What this task involves
Identify each line below containing the string "status" and copy it.

Supplied material
----------

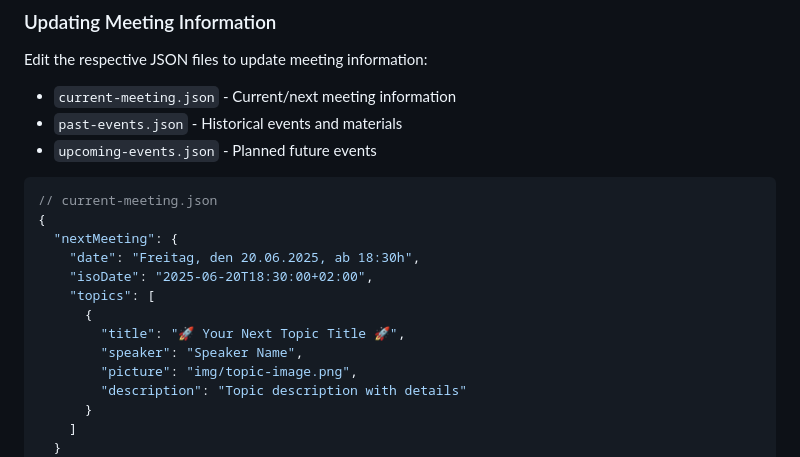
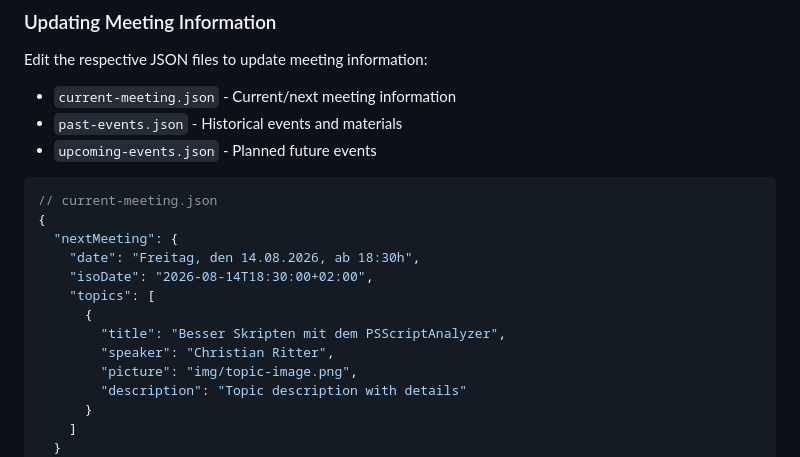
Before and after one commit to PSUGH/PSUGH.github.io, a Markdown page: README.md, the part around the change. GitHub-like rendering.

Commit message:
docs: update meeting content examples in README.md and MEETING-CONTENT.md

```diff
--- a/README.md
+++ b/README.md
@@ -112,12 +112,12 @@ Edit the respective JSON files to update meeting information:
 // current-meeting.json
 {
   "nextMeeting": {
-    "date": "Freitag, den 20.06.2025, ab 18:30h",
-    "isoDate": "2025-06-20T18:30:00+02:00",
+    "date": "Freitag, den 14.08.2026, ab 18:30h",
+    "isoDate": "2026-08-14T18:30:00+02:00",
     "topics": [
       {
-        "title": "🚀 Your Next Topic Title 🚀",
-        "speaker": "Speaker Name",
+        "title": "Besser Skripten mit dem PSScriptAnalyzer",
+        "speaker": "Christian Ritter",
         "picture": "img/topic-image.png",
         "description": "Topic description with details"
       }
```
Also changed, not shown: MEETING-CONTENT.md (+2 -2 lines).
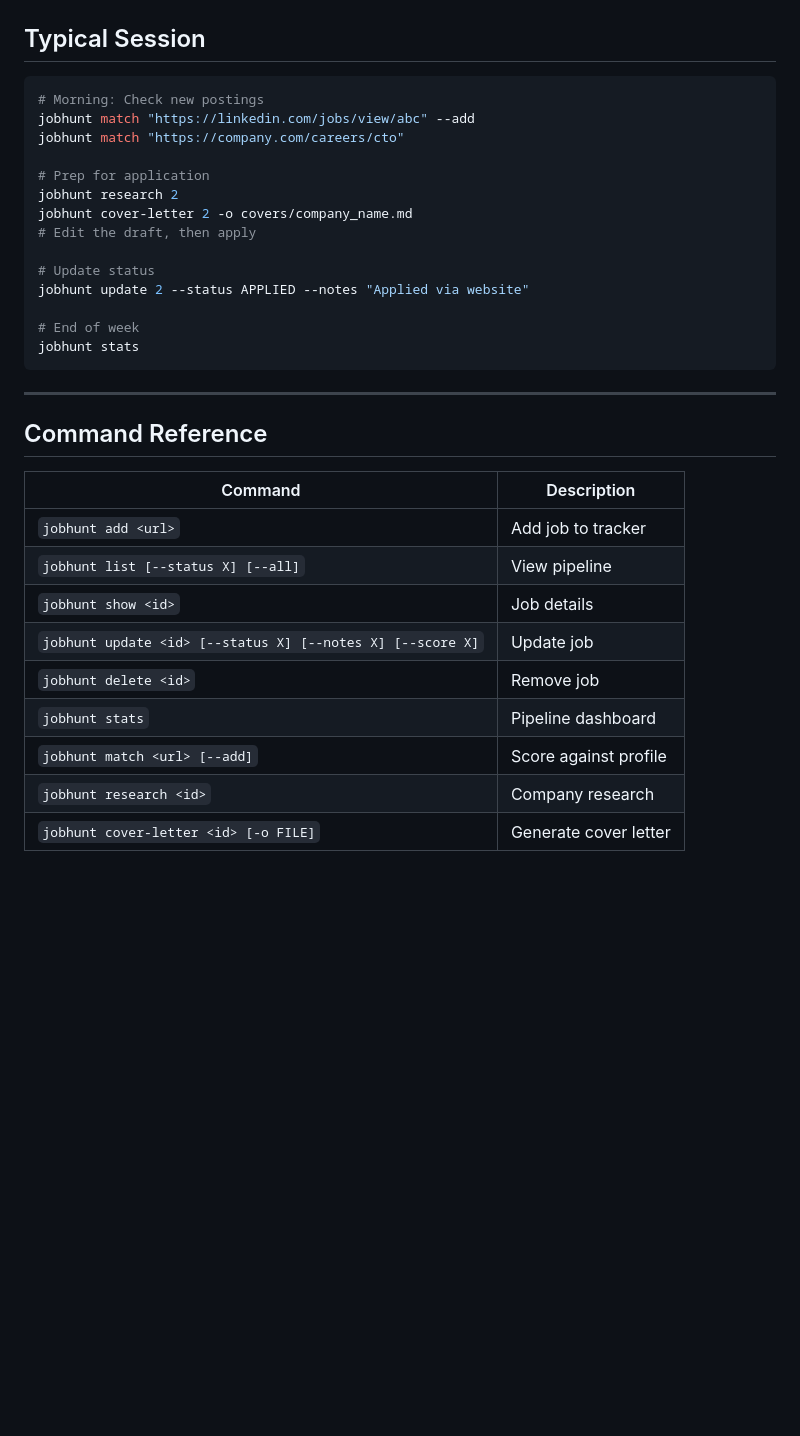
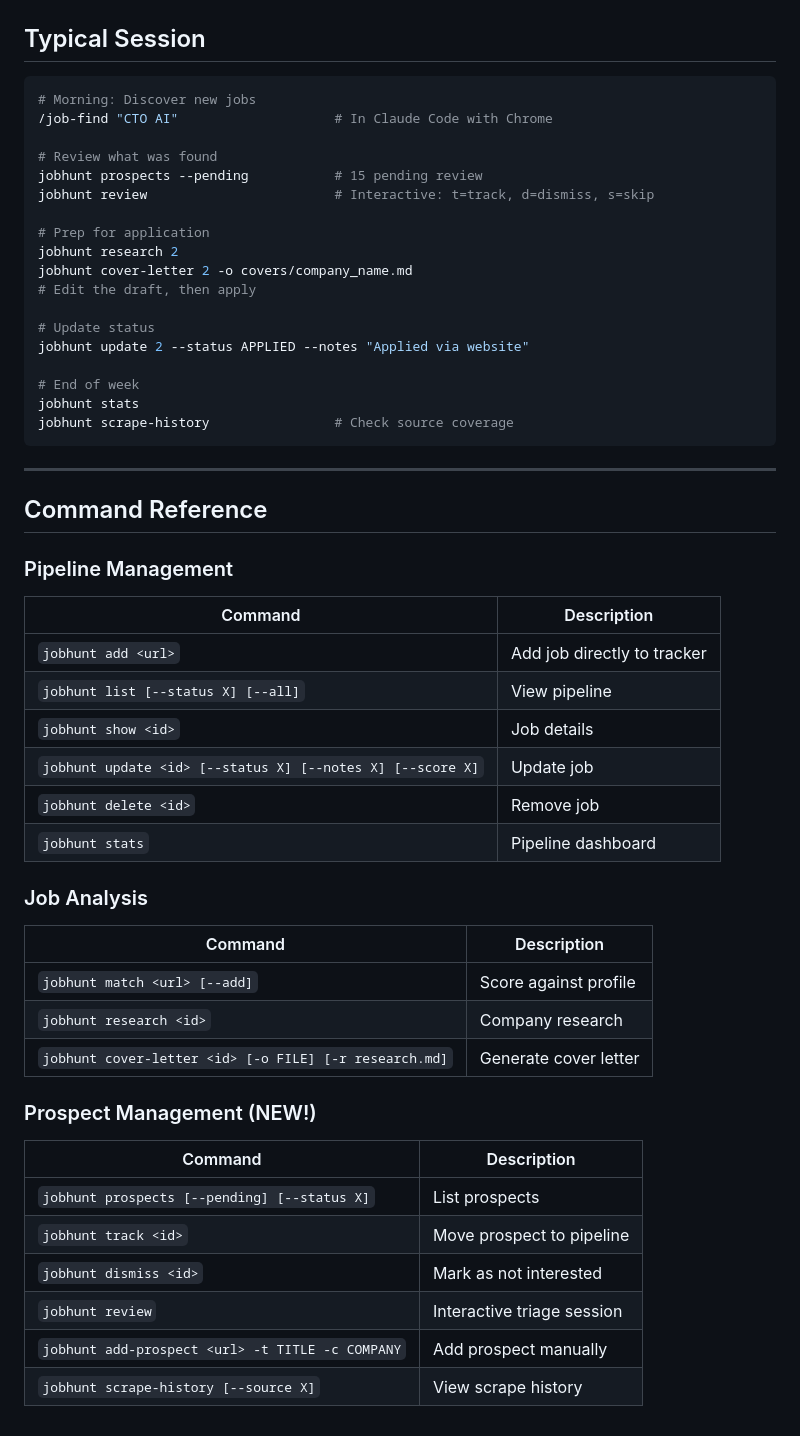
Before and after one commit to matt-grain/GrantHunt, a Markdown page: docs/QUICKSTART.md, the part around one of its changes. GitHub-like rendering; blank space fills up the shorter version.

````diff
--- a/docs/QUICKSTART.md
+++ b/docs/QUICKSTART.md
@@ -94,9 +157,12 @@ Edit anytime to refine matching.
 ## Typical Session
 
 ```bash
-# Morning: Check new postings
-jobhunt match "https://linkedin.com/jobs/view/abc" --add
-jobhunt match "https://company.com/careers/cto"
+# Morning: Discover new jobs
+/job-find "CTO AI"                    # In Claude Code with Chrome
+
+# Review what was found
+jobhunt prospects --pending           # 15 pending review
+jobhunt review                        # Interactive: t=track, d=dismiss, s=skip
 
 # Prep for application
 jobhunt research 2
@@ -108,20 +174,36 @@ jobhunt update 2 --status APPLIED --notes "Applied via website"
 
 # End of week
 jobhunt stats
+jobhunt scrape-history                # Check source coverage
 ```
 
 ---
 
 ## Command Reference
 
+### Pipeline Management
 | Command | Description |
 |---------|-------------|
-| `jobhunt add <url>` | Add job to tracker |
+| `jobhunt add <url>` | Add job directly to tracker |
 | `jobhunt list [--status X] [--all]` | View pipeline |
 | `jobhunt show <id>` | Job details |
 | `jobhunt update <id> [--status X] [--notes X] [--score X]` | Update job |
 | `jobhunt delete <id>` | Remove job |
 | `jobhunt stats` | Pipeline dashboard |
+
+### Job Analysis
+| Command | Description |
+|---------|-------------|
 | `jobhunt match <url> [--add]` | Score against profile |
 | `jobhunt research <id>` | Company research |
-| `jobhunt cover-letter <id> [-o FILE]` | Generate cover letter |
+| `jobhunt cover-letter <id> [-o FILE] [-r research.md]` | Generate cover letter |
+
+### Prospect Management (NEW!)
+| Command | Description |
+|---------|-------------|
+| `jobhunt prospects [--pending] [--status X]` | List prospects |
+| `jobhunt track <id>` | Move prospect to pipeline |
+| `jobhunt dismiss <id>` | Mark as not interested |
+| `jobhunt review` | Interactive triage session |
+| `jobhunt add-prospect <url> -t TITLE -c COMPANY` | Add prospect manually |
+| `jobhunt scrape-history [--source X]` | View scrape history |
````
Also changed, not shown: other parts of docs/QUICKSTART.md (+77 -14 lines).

----------

Written response
@@ -108,20 +174,36 @@ jobhunt update 2 --status APPLIED --notes "Applied via website"
 | `jobhunt list [--status X] [--all]` | View pipeline |
 | `jobhunt update <id> [--status X] [--notes X] [--score X]` | Update job |
+| `jobhunt prospects [--pending] [--status X]` | List prospects |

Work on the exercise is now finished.